■ **Exercise**: Repeat each entry below exactly as it stands.

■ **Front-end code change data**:

——

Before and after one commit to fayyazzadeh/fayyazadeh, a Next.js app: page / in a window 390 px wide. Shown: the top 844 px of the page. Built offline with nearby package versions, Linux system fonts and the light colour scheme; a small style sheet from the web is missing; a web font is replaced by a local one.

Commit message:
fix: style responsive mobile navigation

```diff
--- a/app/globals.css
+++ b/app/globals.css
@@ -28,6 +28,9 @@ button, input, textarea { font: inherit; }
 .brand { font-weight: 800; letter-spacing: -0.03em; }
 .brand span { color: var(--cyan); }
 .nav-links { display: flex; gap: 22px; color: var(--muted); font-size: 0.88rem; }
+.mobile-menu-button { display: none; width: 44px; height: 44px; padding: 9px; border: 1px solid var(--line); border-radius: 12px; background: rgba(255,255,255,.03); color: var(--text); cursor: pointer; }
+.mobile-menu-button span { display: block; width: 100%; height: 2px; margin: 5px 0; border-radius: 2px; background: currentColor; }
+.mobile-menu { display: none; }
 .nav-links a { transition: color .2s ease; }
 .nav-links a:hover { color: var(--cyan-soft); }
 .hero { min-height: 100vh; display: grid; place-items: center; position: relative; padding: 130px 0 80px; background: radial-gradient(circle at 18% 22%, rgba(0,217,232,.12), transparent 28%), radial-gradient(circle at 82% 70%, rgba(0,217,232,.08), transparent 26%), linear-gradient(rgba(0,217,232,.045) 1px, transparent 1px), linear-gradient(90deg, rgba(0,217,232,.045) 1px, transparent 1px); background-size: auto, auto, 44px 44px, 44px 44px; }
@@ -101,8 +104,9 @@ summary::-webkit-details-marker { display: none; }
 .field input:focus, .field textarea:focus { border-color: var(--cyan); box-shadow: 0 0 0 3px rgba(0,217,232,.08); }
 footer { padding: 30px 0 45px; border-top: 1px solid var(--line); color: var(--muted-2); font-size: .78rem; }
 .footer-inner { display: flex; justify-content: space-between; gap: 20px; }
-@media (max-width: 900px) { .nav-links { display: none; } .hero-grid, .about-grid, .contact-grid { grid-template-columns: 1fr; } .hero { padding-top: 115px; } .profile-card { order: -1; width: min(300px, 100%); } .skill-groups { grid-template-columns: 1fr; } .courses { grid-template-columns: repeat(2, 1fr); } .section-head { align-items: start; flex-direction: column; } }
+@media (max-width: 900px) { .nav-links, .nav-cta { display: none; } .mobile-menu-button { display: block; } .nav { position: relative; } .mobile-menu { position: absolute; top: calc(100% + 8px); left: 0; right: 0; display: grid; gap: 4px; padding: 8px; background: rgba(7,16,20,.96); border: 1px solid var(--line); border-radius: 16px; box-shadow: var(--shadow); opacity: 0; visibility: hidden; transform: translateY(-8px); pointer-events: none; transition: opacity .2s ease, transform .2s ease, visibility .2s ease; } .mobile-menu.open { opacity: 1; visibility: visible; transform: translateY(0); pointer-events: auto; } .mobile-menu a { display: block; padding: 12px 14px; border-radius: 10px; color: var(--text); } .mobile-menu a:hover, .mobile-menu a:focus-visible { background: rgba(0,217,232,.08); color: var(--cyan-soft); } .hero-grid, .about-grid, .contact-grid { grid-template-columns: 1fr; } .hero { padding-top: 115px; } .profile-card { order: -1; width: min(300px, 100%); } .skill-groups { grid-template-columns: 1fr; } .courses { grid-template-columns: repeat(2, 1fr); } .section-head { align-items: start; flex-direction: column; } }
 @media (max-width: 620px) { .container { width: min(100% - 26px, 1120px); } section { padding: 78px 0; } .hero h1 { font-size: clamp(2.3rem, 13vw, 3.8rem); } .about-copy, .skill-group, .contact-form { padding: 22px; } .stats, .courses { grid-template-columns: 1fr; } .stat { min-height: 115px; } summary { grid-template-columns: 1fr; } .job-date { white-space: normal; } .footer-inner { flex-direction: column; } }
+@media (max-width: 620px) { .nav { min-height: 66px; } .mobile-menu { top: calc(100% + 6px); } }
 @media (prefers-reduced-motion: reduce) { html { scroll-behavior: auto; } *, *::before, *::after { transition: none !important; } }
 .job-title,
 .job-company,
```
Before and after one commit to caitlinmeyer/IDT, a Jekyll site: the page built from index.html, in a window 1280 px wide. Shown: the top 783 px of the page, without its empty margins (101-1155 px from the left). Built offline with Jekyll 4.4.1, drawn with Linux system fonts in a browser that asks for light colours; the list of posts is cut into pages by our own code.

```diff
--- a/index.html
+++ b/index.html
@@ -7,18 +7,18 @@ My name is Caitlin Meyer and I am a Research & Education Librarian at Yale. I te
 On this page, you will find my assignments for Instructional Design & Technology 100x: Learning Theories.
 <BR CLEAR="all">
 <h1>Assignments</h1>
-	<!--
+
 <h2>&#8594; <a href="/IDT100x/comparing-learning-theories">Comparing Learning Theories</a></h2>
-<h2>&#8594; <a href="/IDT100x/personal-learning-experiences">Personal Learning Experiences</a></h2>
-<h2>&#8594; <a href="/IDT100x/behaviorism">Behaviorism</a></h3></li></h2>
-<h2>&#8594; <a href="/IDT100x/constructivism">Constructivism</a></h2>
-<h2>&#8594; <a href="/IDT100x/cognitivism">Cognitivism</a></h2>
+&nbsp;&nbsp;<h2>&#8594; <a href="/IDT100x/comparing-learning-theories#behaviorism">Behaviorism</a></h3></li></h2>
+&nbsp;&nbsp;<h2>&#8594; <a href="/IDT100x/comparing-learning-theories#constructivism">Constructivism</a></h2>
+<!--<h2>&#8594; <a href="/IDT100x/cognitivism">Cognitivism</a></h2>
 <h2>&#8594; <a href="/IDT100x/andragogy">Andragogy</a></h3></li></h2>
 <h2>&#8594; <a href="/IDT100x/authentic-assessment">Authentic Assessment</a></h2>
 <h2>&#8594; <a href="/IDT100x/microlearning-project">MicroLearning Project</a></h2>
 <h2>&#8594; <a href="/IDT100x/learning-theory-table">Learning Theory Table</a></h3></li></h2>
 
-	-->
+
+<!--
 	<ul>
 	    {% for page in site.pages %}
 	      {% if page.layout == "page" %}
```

——

■ **Reply**:
Before and after one commit to fayyazzadeh/fayyazadeh, a Next.js app: page / in a window 390 px wide. Shown: the top 844 px of the page. Built offline with nearby package versions, Linux system fonts and the light colour scheme; a small style sheet from the web is missing; a web font is replaced by a local one.

Commit message:
fix: style responsive mobile navigation

```diff
--- a/app/globals.css
+++ b/app/globals.css
@@ -28,6 +28,9 @@ button, input, textarea { font: inherit; }
 .brand { font-weight: 800; letter-spacing: -0.03em; }
 .brand span { color: var(--cyan); }
 .nav-links { display: flex; gap: 22px; color: var(--muted); font-size: 0.88rem; }
+.mobile-menu-button { display: none; width: 44px; height: 44px; padding: 9px; border: 1px solid var(--line); border-radius: 12px; background: rgba(255,255,255,.03); color: var(--text); cursor: pointer; }
+.mobile-menu-button span { display: block; width: 100%; height: 2px; margin: 5px 0; border-radius: 2px; background: currentColor; }
+.mobile-menu { display: none; }
 .nav-links a { transition: color .2s ease; }
 .nav-links a:hover { color: var(--cyan-soft); }
 .hero { min-height: 100vh; display: grid; place-items: center; position: relative; padding: 130px 0 80px; background: radial-gradient(circle at 18% 22%, rgba(0,217,232,.12), transparent 28%), radial-gradient(circle at 82% 70%, rgba(0,217,232,.08), transparent 26%), linear-gradient(rgba(0,217,232,.045) 1px, transparent 1px), linear-gradient(90deg, rgba(0,217,232,.045) 1px, transparent 1px); background-size: auto, auto, 44px 44px, 44px 44px; }
@@ -101,8 +104,9 @@ summary::-webkit-details-marker { display: none; }
 .field input:focus, .field textarea:focus { border-color: var(--cyan); box-shadow: 0 0 0 3px rgba(0,217,232,.08); }
 footer { padding: 30px 0 45px; border-top: 1px solid var(--line); color: var(--muted-2); font-size: .78rem; }
 .footer-inner { display: flex; justify-content: space-between; gap: 20px; }
-@media (max-width: 900px) { .nav-links { display: none; } .hero-grid, .about-grid, .contact-grid { grid-template-columns: 1fr; } .hero { padding-top: 115px; } .profile-card { order: -1; width: min(300px, 100%); } .skill-groups { grid-template-columns: 1fr; } .courses { grid-template-columns: repeat(2, 1fr); } .section-head { align-items: start; flex-direction: column; } }
+@media (max-width: 900px) { .nav-links, .nav-cta { display: none; } .mobile-menu-button { display: block; } .nav { position: relative; } .mobile-menu { position: absolute; top: calc(100% + 8px); left: 0; right: 0; display: grid; gap: 4px; padding: 8px; background: rgba(7,16,20,.96); border: 1px solid var(--line); border-radius: 16px; box-shadow: var(--shadow); opacity: 0; visibility: hidden; transform: translateY(-8px); pointer-events: none; transition: opacity .2s ease, transform .2s ease, visibility .2s ease; } .mobile-menu.open { opacity: 1; visibility: visible; transform: translateY(0); pointer-events: auto; } .mobile-menu a { display: block; padding: 12px 14px; border-radius: 10px; color: var(--text); } .mobile-menu a:hover, .mobile-menu a:focus-visible { background: rgba(0,217,232,.08); color: var(--cyan-soft); } .hero-grid, .about-grid, .contact-grid { grid-template-columns: 1fr; } .hero { padding-top: 115px; } .profile-card { order: -1; width: min(300px, 100%); } .skill-groups { grid-template-columns: 1fr; } .courses { grid-template-columns: repeat(2, 1fr); } .section-head { align-items: start; flex-direction: column; } }
 @media (max-width: 620px) { .container { width: min(100% - 26px, 1120px); } section { padding: 78px 0; } .hero h1 { font-size: clamp(2.3rem, 13vw, 3.8rem); } .about-copy, .skill-group, .contact-form { padding: 22px; } .stats, .courses { grid-template-columns: 1fr; } .stat { min-height: 115px; } summary { grid-template-columns: 1fr; } .job-date { white-space: normal; } .footer-inner { flex-direction: column; } }
+@media (max-width: 620px) { .nav { min-height: 66px; } .mobile-menu { top: calc(100% + 6px); } }
 @media (prefers-reduced-motion: reduce) { html { scroll-behavior: auto; } *, *::before, *::after { transition: none !important; } }
 .job-title,
 .job-company,
```
Before and after one commit to caitlinmeyer/IDT, a Jekyll site: the page built from index.html, in a window 1280 px wide. Shown: the top 783 px of the page, without its empty margins (101-1155 px from the left). Built offline with Jekyll 4.4.1, drawn with Linux system fonts in a browser that asks for light colours; the list of posts is cut into pages by our own code.

```diff
--- a/index.html
+++ b/index.html
@@ -7,18 +7,18 @@ My name is Caitlin Meyer and I am a Research & Education Librarian at Yale. I te
 On this page, you will find my assignments for Instructional Design & Technology 100x: Learning Theories.
 <BR CLEAR="all">
 <h1>Assignments</h1>
-	<!--
+
 <h2>&#8594; <a href="/IDT100x/comparing-learning-theories">Comparing Learning Theories</a></h2>
-<h2>&#8594; <a href="/IDT100x/personal-learning-experiences">Personal Learning Experiences</a></h2>
-<h2>&#8594; <a href="/IDT100x/behaviorism">Behaviorism</a></h3></li></h2>
-<h2>&#8594; <a href="/IDT100x/constructivism">Constructivism</a></h2>
-<h2>&#8594; <a href="/IDT100x/cognitivism">Cognitivism</a></h2>
+&nbsp;&nbsp;<h2>&#8594; <a href="/IDT100x/comparing-learning-theories#behaviorism">Behaviorism</a></h3></li></h2>
+&nbsp;&nbsp;<h2>&#8594; <a href="/IDT100x/comparing-learning-theories#constructivism">Constructivism</a></h2>
+<!--<h2>&#8594; <a href="/IDT100x/cognitivism">Cognitivism</a></h2>
 <h2>&#8594; <a href="/IDT100x/andragogy">Andragogy</a></h3></li></h2>
 <h2>&#8594; <a href="/IDT100x/authentic-assessment">Authentic Assessment</a></h2>
 <h2>&#8594; <a href="/IDT100x/microlearning-project">MicroLearning Project</a></h2>
 <h2>&#8594; <a href="/IDT100x/learning-theory-table">Learning Theory Table</a></h3></li></h2>
 
-	-->
+
+<!--
 	<ul>
 	    {% for page in site.pages %}
 	      {% if page.layout == "page" %}
```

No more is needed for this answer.